In this two-part series, Alex Corbin, Esq. of McAndrews Law Offices, P.C. reviews the first five tips for Preparing Your Child with Special Needs To Return To School
We recently provided Part 1 of a series of five suggestions to help transition your special needs child to the upcoming school year. The tips below complete this series. Remember the words of Hall of Fame coach John Wooden: “Failing to prepare is preparing to fail.” Good luck with the upcoming school year!
6) On school nights, organize, with your child, everything needed for school the night before, and do not leave these organizational tasks for the morning of a school day. This means setting out clothes for the next day, organizing school supplies/book bag, and even setting out breakfast items as much as possible. This preparation will reduce the stress of school mornings, and involving your child in these preparations will teach the importance of organization in even seemingly mundane tasks.

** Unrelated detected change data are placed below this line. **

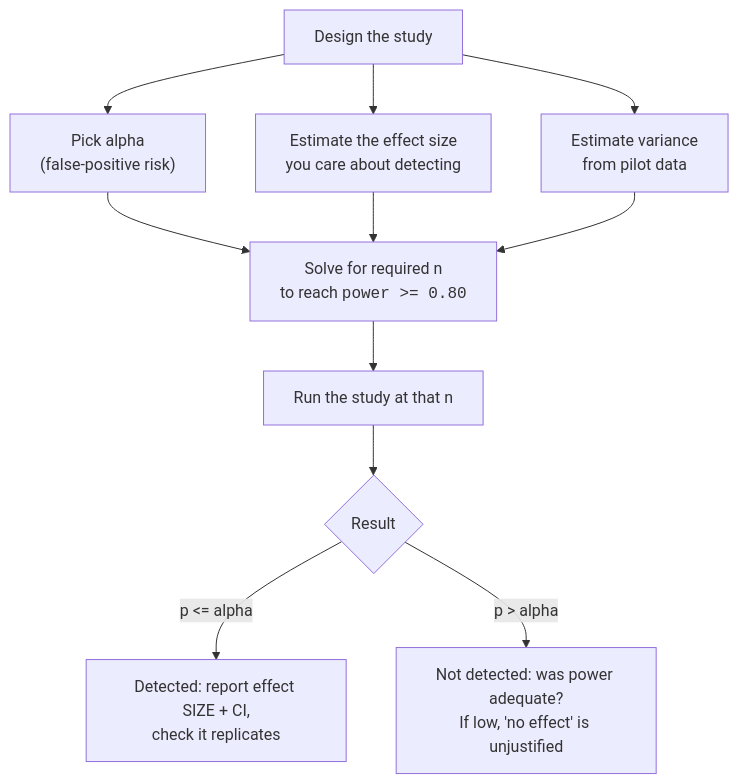
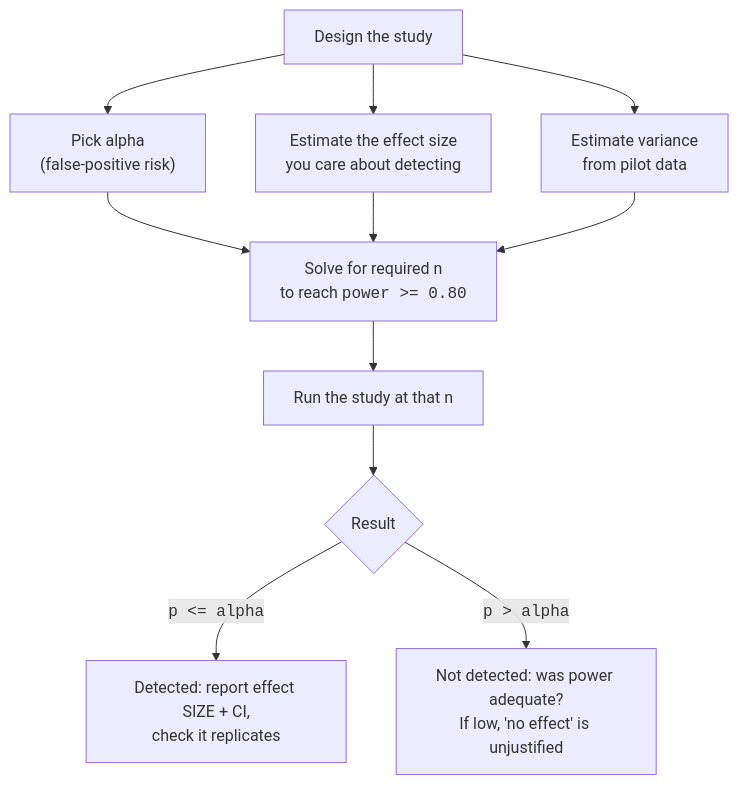
One commit to dataslope/dataslope changed the third of 3 diagrams in content/learn/statistics-for-data-science-python/errors-and-power.mdx. Above: the diagram before and after it, drawn with Mermaid. The commit also changed 46 other files, not shown here.

First line of the commit message:
Wrap code in mermaid edge labels + entity/table names in DB diagrams

````diff
--- a/content/learn/statistics-for-data-science-python/errors-and-power.mdx
+++ b/content/learn/statistics-for-data-science-python/errors-and-power.mdx
@@ -517,13 +517,13 @@
 ```mermaid
 flowchart TD
   A["Design the study"] --> B["Pick alpha<br/>(false-positive risk)"]
   A --> C["Estimate the effect size<br/>you care about detecting"]
   A --> D["Estimate variance<br/>from pilot data"]
   B --> E["Solve for required n<br/>to reach <code>power &gt;= 0.80</code>"]
   C --> E
   D --> E
   E --> F["Run the study at that n"]
   F --> G{"Result"}
-  G -->|"p <= alpha"| H["Detected: report effect SIZE + CI,<br/>check it replicates"]
-  G -->|"p > alpha"| I["Not detected: was power adequate?<br/>If low, 'no effect' is unjustified"]
+  G -->|"<code>p &lt;= alpha</code>"| H["Detected: report effect SIZE + CI,<br/>check it replicates"]
+  G -->|"<code>p &gt; alpha</code>"| I["Not detected: was power adequate?<br/>If low, 'no effect' is unjustified"]
 ```
````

7) Develop a habit of talking about school with your child every day – preferably both before school and after the school day is completed. This simple process teaches your child that you are also engaged in learning and reflects the importance that you place upon your child’s success.

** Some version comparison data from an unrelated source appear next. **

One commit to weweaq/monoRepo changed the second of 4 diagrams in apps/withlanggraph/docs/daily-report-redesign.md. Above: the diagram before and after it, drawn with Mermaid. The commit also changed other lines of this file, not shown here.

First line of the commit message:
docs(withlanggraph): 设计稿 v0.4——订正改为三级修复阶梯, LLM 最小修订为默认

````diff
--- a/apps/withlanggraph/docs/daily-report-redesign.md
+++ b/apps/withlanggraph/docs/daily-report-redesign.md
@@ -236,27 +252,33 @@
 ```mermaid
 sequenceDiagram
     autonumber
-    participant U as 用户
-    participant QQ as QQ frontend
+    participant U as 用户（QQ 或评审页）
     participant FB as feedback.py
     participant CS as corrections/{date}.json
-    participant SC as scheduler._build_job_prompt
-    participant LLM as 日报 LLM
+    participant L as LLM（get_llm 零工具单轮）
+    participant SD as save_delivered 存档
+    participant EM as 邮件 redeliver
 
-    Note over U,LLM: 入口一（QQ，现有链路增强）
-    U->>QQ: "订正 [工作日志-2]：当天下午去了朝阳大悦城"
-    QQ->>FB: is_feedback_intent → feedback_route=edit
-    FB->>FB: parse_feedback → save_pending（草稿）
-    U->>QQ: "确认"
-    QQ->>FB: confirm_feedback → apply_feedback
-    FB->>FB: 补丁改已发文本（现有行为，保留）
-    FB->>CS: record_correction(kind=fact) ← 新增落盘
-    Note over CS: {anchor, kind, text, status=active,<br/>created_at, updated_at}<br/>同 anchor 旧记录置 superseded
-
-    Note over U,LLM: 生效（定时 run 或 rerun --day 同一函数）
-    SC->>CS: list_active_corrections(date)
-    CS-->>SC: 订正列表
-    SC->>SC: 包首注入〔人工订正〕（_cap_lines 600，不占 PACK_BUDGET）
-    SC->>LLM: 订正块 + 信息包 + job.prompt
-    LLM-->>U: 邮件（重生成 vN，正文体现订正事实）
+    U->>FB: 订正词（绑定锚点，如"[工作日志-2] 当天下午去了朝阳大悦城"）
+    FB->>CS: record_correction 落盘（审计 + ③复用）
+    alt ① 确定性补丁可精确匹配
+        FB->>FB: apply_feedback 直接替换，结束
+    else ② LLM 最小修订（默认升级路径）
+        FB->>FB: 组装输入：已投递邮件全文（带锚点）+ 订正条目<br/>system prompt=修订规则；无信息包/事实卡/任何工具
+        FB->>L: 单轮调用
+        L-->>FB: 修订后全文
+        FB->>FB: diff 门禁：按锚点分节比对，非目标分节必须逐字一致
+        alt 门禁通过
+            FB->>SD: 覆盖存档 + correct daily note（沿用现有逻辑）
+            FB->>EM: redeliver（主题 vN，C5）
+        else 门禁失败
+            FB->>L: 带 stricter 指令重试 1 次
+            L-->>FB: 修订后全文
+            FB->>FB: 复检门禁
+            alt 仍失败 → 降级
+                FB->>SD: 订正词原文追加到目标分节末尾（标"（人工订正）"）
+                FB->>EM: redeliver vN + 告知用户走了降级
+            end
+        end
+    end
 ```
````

8) Attend parent teacher conferences—if possible, two parents should attend these conferences, as two sets of ears and two minds are important in understanding the input of the teacher, and in making sure that no important facts to be provided are overlooked.
9) Learn and follow the rules of your school district about observing your child in school. Pennsylvania law permits parents of children with special needs to conduct at least some observation during the school year, which must be at reasonable times, places, and manners, and cannot interfere with the learning of your child or others. When this type of observation can be arranged, it can provide important information to parents.
10) Whenever appropriate, write your child’s teachers or administrators a thank you note to reflect a job well done by faculty, staff, or administrators. This type of personal courtesy goes a long way, and reflects appreciation for the hard work of these professionals on behalf of children. From personal experience, we know that this type of statement of appreciation reflects very positively upon both the child and the parents.
In addition to these tips to help transition your special needs child to the upcoming school year, we wanted to provide parents information regarding where people can donate and pick-up school supplies. According to Hunting Bank’s Backpack index, which tracks the average cost of school supplies, for the 2018-2019 school year parents can expect to pay the following amounts in school supplies per child:
$637 for elementary school children;
$941 for middle school children; and
$1,355 for high school children
We are all familiar with the ancient proverb “it takes a village to raise a child.” Even if you can afford school supply expenses, many of your child’s classmates cannot. Therefore, we have provided links to various organizations in Pennsylvania and Delaware where people can donate school supplies or pick-up free school supplies.
This link is to a Delaware online article that breaks down by county where families can donate or pick up school supplies.
This link provides information regarding various organizations in the Philadelphia area that assist families with obtaining school supplies.
Cradle to Crayons is an organization in Philadelphia help provide low income children the essentials they need that may extend beyond school supplies.